A study published in the journal Nature Genetics has challenged the common theory that improper use of antibiotics is the major factor in the bacterium’s growing strength. After sequencing the TB genome from 1,000 infected Russian patients, researchers found that certain natural processes with the bacterium also result in specific strains resisting drug treatments and spreading more quickly.
Scientists who conducted the study found that many TB strains are morphing through what are called “compensatory mutations.” When a strain comes into contact with antibiotics, it works to develop a resistance—a process that leaves the bacterium weakened. The TB then goes through an additional “compensatory mutation” of its own, which allows the now-drug-resistant strain to “compensate” and return to its previous virulence.
Nature magazine reported on the study: “Nearly half of the TB isolates [samples] were multi-drug resistant, which means that they were impervious to the two common first-line antibiotics that cure most TB infections, while 16% of these isolates also harboured mutations that made them impervious to ‘second-line’ drugs. These infections are more expensive to treat, and patients who receive ineffective drugs are more likely to spread TB.”

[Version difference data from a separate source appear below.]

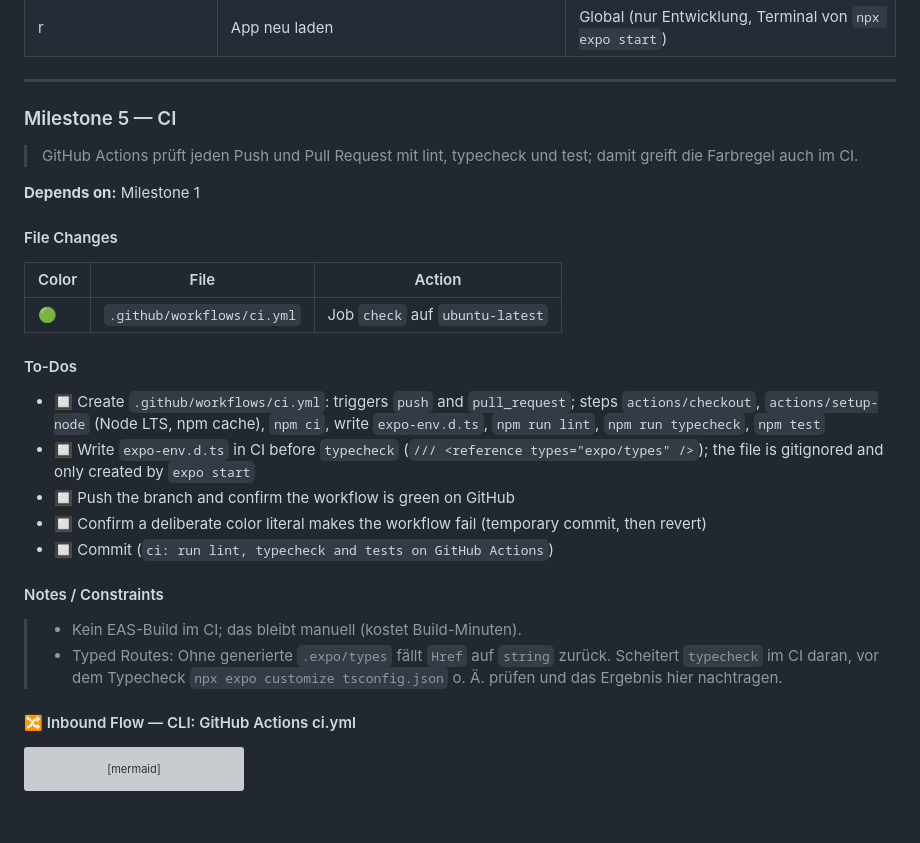
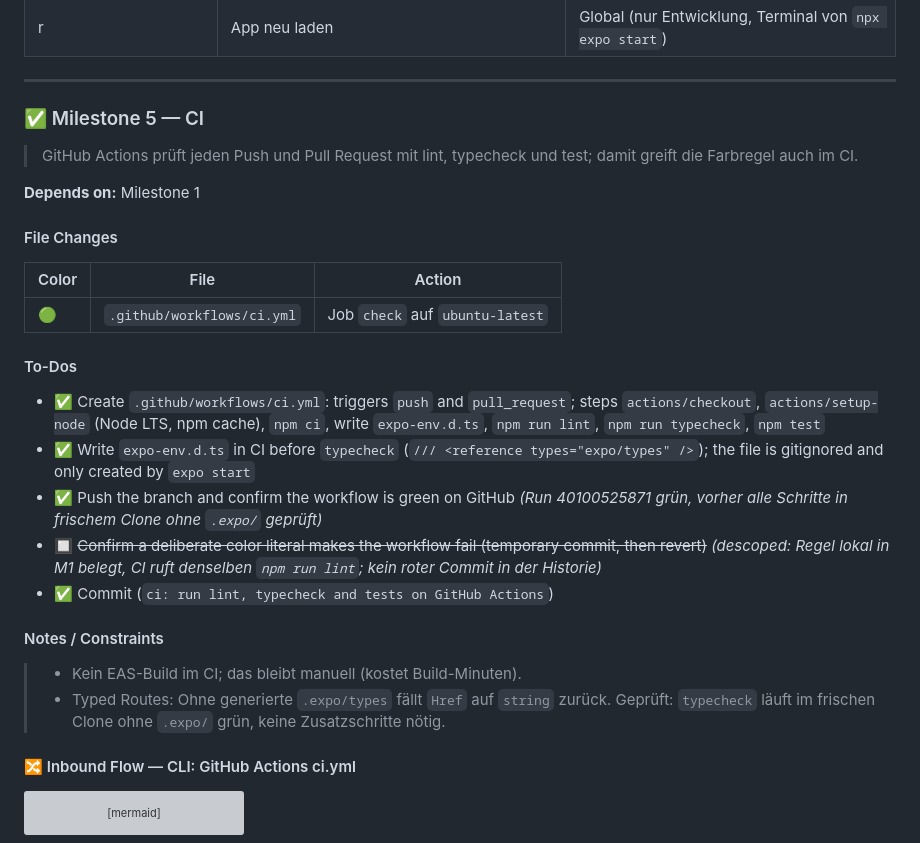
Before and after one commit to Scully98/CalorieWeightBalancer, a Markdown page: docs/specs/2026-10-24-foundation-demo-data.md, the part around the change. Rendered like a GitHub page; blank space fills up the shorter version; grey boxes are pictures that could not be loaded.

Commit message:
docs: mark CI milestone done
Co-Authored-By: Claude Opus 5.5 <noreply@anthropic.com>

```diff
--- a/docs/specs/2026-10-24-foundation-demo-data.md
+++ b/docs/specs/2026-10-24-foundation-demo-data.md
@@ -329,7 +329,7 @@ Die App hat keine Tastaturkürzel: reine Touch-App fürs iPhone, keine Web-Versi
 
 ---
 
-### Milestone 5 — CI
+### ✅ Milestone 5 — CI
 
 > GitHub Actions prüft jeden Push und Pull Request mit lint, typecheck und test; damit greift die Farbregel auch im CI.
 
@@ -343,16 +343,16 @@ Die App hat keine Tastaturkürzel: reine Touch-App fürs iPhone, keine Web-Versi
 
 #### To-Dos
 
-- 🔲 Create `.github/workflows/ci.yml`: triggers `push` and `pull_request`; steps `actions/checkout`, `actions/setup-node` (Node LTS, npm cache), `npm ci`, write `expo-env.d.ts`, `npm run lint`, `npm run typecheck`, `npm test`
-- 🔲 Write `expo-env.d.ts` in CI before `typecheck` (`/// <reference types="expo/types" />`); the file is gitignored and only created by `expo start`
-- 🔲 Push the branch and confirm the workflow is green on GitHub
-- 🔲 Confirm a deliberate color literal makes the workflow fail (temporary commit, then revert)
-- 🔲 Commit (`ci: run lint, typecheck and tests on GitHub Actions`)
+- ✅ Create `.github/workflows/ci.yml`: triggers `push` and `pull_request`; steps `actions/checkout`, `actions/setup-node` (Node LTS, npm cache), `npm ci`, write `expo-env.d.ts`, `npm run lint`, `npm run typecheck`, `npm test`
+- ✅ Write `expo-env.d.ts` in CI before `typecheck` (`/// <reference types="expo/types" />`); the file is gitignored and only created by `expo start`
+- ✅ Push the branch and confirm the workflow is green on GitHub _(Run 40100525871 grün, vorher alle Schritte in frischem Clone ohne `.expo/` geprüft)_
+- 🔲 ~~Confirm a deliberate color literal makes the workflow fail (temporary commit, then revert)~~ _(descoped: Regel lokal in M1 belegt, CI ruft denselben `npm run lint`; kein roter Commit in der Historie)_
+- ✅ Commit (`ci: run lint, typecheck and tests on GitHub Actions`)
 
 #### Notes / Constraints
 
 > - Kein EAS-Build im CI; das bleibt manuell (kostet Build-Minuten).
-> - Typed Routes: Ohne generierte `.expo/types` fällt `Href` auf `string` zurück. Scheitert `typecheck` im CI daran, vor dem Typecheck `npx expo customize tsconfig.json` o. Ä. prüfen und das Ergebnis hier nachtragen.
+> - Typed Routes: Ohne generierte `.expo/types` fällt `Href` auf `string` zurück. Geprüft: `typecheck` läuft im frischen Clone ohne `.expo/` grün, keine Zusatzschritte nötig.
 
 #### 🔀 Inbound Flow — CLI: GitHub Actions ci.yml
 
```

The World Health Organization found that about 450,000 people developed multi-drug resistant TB in 2012, with the majority of those cases in India, China and Russia.